**WHAT THE TASK ASKS**: Reproduce what is written in the records below exactly, and leave out the images.

**EXERCISE INPUTS**:
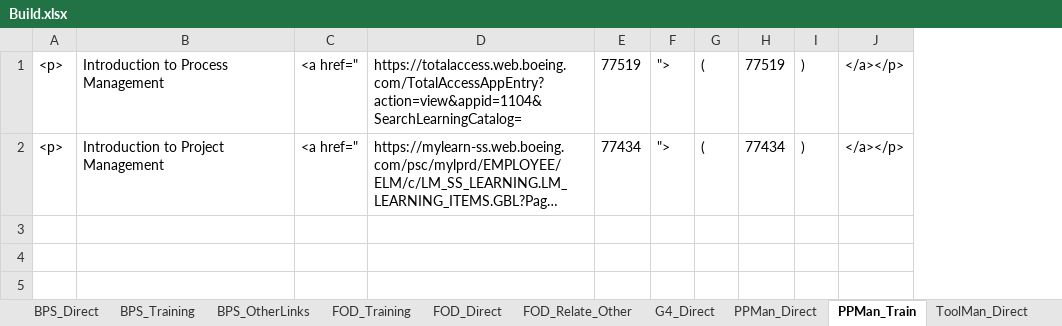
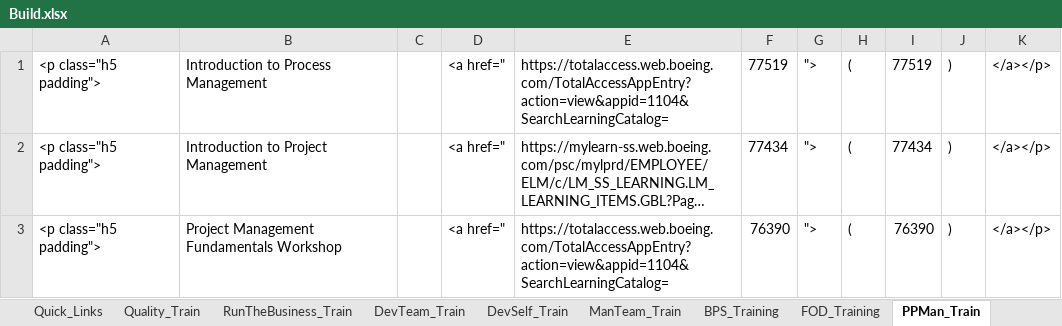
Before and after one commit to RocketZone/FFLSupport, an Excel workbook: A.Template/Build.xlsx, sheet PPMan_Train, drawn as a sheet; long unchanged cells end in …; values as stored, in another font and other column widths than the file's, no borders; removed rows and columns are numbered as before the commit, all else as after; the diff names each change by its address in the sheet, - before the commit and + after, or states it on an @@ line.

```diff
--- a/A.Template/Build.xlsx (sheet PPMan_Train)
+++ b/A.Template/Build.xlsx (sheet PPMan_Train)
-column A, rows 1-2: <p> | <p>
+column A, rows 1-2: <p class="h5 padding"> | <p class="h5 padding">
+column C, empty
+row 3: <p class="h5 padding"> | Project Management Fundamentals Workshop |  | <a href=" | https://totalaccess.web.boeing.com/TotalAccessAppEntry?action=view&appid=1104&SearchLearningCatalog= | 76390 | "> | ( | 76390 | ) | </a></p>
```
Also changed, not shown: sheet Accordion_New, sheet Lookup, sheet Accordion, sheet Acc_UL, sheet DevTeam_Train, sheet REF, other sheet tabs, formulas that keep their value, 1 other file.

**EXERCISE OUTPUT**:
Before and after one commit to RocketZone/FFLSupport, an Excel workbook: A.Template/Build.xlsx, sheet PPMan_Train, drawn as a sheet; long unchanged cells end in …; values as stored, in another font and other column widths than the file's, no borders; removed rows and columns are numbered as before the commit, all else as after; the diff names each change by its address in the sheet, - before the commit and + after, or states it on an @@ line.

```diff
--- a/A.Template/Build.xlsx (sheet PPMan_Train)
+++ b/A.Template/Build.xlsx (sheet PPMan_Train)
-column A, rows 1-2: <p> | <p>
+column A, rows 1-2: <p class="h5 padding"> | <p class="h5 padding">
+column C, empty
+row 3: <p class="h5 padding"> | Project Management Fundamentals Workshop |  | <a href=" | https://totalaccess.web.boeing.com/TotalAccessAppEntry?action=view&appid=1104&SearchLearningCatalog= | 76390 | "> | ( | 76390 | ) | </a></p>
```
Also changed, not shown: sheet Accordion_New, sheet Lookup, sheet Accordion, sheet Acc_UL, sheet DevTeam_Train, sheet REF, other sheet tabs, formulas that keep their value, 1 other file.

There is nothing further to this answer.